Check your waist size to see if you are carrying any excess weight around your tummy.
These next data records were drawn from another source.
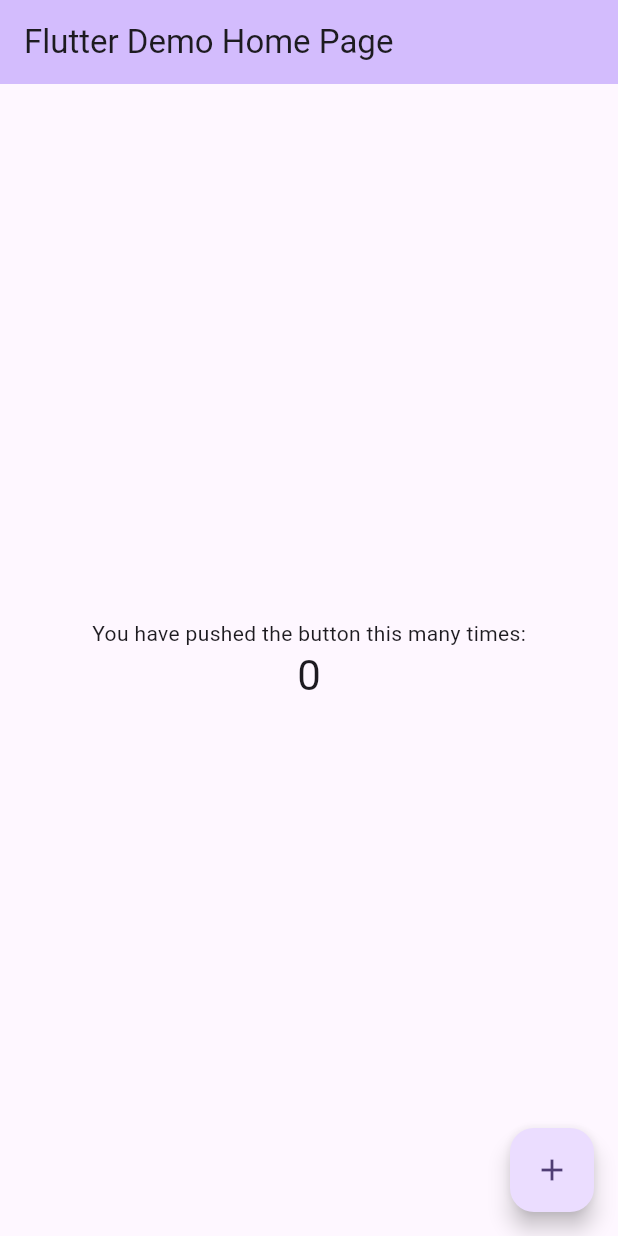
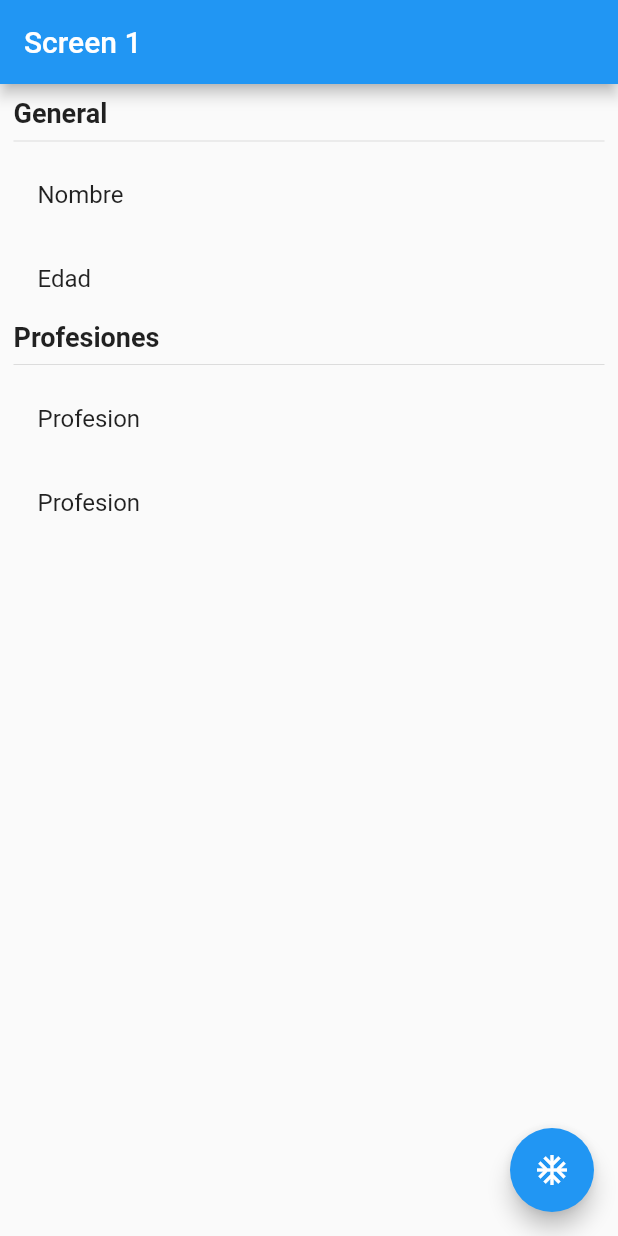
Before and after one commit to Luisparr14/estados_bloc, a Flutter app: the screen it shows after launch, on a phone screen of 412 x 824 dp. Run offline on Flutter 3.47's test engine with Material 2 defaults, Android fonts, the light colour scheme and no system bars.

Commit message:
feat: add models and screens

```diff
--- a/lib/main.dart
+++ b/lib/main.dart
@@ -1,125 +1,20 @@
+import 'package:estados_bloc/screens/screen1.dart';
+import 'package:estados_bloc/screens/screen2.dart';
 import 'package:flutter/material.dart';
 
-void main() {
-  runApp(const MyApp());
-}
+void main() => runApp(MyApp());
 
 class MyApp extends StatelessWidget {
-  const MyApp({super.key});
-
-  // This widget is the root of your application.
   @override
   Widget build(BuildContext context) {
     return MaterialApp(
-      title: 'Flutter Demo',
-      theme: ThemeData(
-        // This is the theme of your application.
-        //
-        // TRY THIS: Try running your application with "flutter run". You'll see
-        // the application has a blue toolbar. Then, without quitting the app,
-        // try changing the seedColor in the colorScheme below to Colors.green
-        // and then invoke "hot reload" (save your changes or press the "hot
-        // reload" button in a Flutter-supported IDE, or press "r" if you used
-        // the command line to start the app).
-        //
-        // Notice that the counter didn't reset back to zero; the application
-        // state is not lost during the reload. To reset the state, use hot
-        // restart instead.
-        //
-        // This works for code too, not just values: Most code changes can be
-        // tested with just a hot reload.
-        colorScheme: ColorScheme.fromSeed(seedColor: Colors.deepPurple),
-        useMaterial3: true,
-      ),
-      home: const MyHomePage(title: 'Flutter Demo Home Page'),
+      debugShowCheckedModeBanner: false,
+      title: 'Componentes App',
+      initialRoute: 'screen1',
+      routes: {
+        'screen1': (_) => const Screen1(),
+        'screen2': (_) => const Screen2()
+      },
     );
   }
 }
-
-class MyHomePage extends StatefulWidget {
-  const MyHomePage({super.key, required this.title});
-
-  // This widget is the home page of your application. It is stateful, meaning
-  // that it has a State object (defined below) that contains fields that affect
-  // how it looks.
-
-  // This class is the configuration for the state. It holds the values (in this
-  // case the title) provided by the parent (in this case the App widget) and
-  // used by the build method of the State. Fields in a Widget subclass are
-  // always marked "final".
-
-  final String title;
-
-  @override
-  State<MyHomePage> createState() => _MyHomePageState();
-}
-
-class _MyHomePageState extends State<MyHomePage> {
-  int _counter = 0;
-
-  void _incrementCounter() {
-    setState(() {
-      // This call to setState tells the Flutter framework that something has
-      // changed in this State, which causes it to rerun the build method below
-      // so that the display can reflect the updated values. If we changed
-      // _counter without calling setState(), then the build method would not be
-      // called again, and so nothing would appear to happen.
-      _counter++;
-    });
-  }
-
-  @override
-  Widget build(BuildContext context) {
-    // This method is rerun every time setState is called, for instance as done
-    // by the _incrementCounter method above.
-    //
-    // The Flutter framework has been optimized to make rerunning build methods
-    // fast, so that you can just rebuild anything that needs updating rather
-    // than having to individually change instances of widgets.
-    return Scaffold(
-      appBar: AppBar(
-        // TRY THIS: Try changing the color here to a specific color (to
-        // Colors.amber, perhaps?) and trigger a hot reload to see the AppBar
-        // change color while the other colors stay the same.
-        backgroundColor: Theme.of(context).colorScheme.inversePrimary,
-        // Here we take the value from the MyHomePage object that was created by
-        // the App.build method, and use it to set our appbar title.
-        title: Text(widget.title),
-      ),
-      body: Center(
-        // Center is a layout widget. It takes a single child and positions it
-        // in the middle of the parent.
-        child: Column(
-          // Column is also a layout widget. It takes a list of children and
-          // arranges them vertically. By default, it sizes itself to fit its
-          // children horizontally, and tries to be as tall as its parent.
-          //
-          // Column has various properties to control how it sizes itself and
-          // how it positions its children. Here we use mainAxisAlignment to
-          // center the children vertically; the main axis here is the vertical
-          // axis because Columns are vertical (the cross axis would be
-          // horizontal).
-          //
-          // TRY THIS: Invoke "debug painting" (choose the "Toggle Debug Paint"
-          // action in the IDE, or press "p" in the console), to see the
-          // wireframe for each widget.
-          mainAxisAlignment: MainAxisAlignment.center,
-          children: <Widget>[
-            const Text(
-              'You have pushed the button this many times:',
-            ),
-            Text(
-              '$_counter',
-              style: Theme.of(context).textTheme.headlineMedium,
-            ),
-          ],
-        ),
-      ),
-      floatingActionButton: FloatingActionButton(
-        onPressed: _incrementCounter,
-        tooltip: 'Increment',
-        child: const Icon(Icons.add),
-      ), // This trailing comma makes auto-formatting nicer for build methods.
-    );
-  }
-}
--- /dev/null
+++ b/lib/screens/screen1.dart
@@ -0,0 +1,45 @@
+import 'package:flutter/material.dart';
+
+class Screen1 extends StatelessWidget {
+  const Screen1({super.key});
+  @override
+  Widget build(BuildContext context) {
+    return Scaffold(
+      appBar: AppBar(
+        title: const Text('Screen 1'),
+      ),
+      body: const UserInfomation(),
+      floatingActionButton: FloatingActionButton(
+          onPressed: () => Navigator.pushNamed(context, 'screen2'),
+          child: const Icon(Icons.ac_unit)),
+    );
+  }
+}
+
+class UserInfomation extends StatelessWidget {
+  const UserInfomation({
+    super.key,
+  });
+
+  @override
+  Widget build(BuildContext context) {
+    return Container(
+      width: double.infinity,
+      height: double.infinity,
+      padding: const EdgeInsets.all(9),
+      child: const Column(
+        crossAxisAlignment: CrossAxisAlignment.start,
+        children: [
+          Text('General', style: TextStyle(fontWeight: FontWeight.bold, fontSize: 18)),
+          Divider(),
+          ListTile(title: Text('Nombre')),
+          ListTile(title: Text('Edad')),
+          Text('Profesiones', style: TextStyle(fontWeight: FontWeight.bold, fontSize: 18)),
+          Divider(),
+          ListTile(title: Text('Profesion')),
+          ListTile(title: Text('Profesion')),
+        ],
+      ),
+    );
+  }
+}
```
Also changed, not shown: lib/models/user.dart (added, +13 -0 lines), lib/screens/screen2.dart (added, +24 -0 lines), 1 other file.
Do this even if your BMI is not too high.

Your risk of developing health problems increases if:

  • you are a man and your waist size is 94cm (37 inches) or more, (90cm or 35 inches or more if you are a man of Asian descent)
  • you are a woman and your waist size is 80cm (31.5 inches) or more

If you are overweight or carrying weight around the tummy area:

  • try to avoid gaining any more weight
  • look at what changes you could make to your diet
  • consider writing down what you eat and drink for a day or two to help identify possible changes you could make
  • consider weighing yourself once a week to help keep you focused and monitor your progress - a good time is first thing in the morning, with no shoes and in light or no clothing
  • be more active

Eat healthy food

To help prevent type 2 diabetes:

  • choose a healthy diet
  • learn how carbohydrates affect your blood glucose level
  • eat starchy, high fibre foods at each meal, for example wholemeal bread, wholegrain cereals, potatoes, wholegrain rice or pasta
  • choose foods that you enjoy, make changes that you can keep for the long term

Read more about eating well

Content supplied by the NHS and adapted for Ireland by the HSE

Page last reviewed: 13 November 2023
Next review due: 13 November 2026

This project has received funding from the Government of Ireland’s Sláintecare Integration Fund 2019 under Grant Agreement Number 9.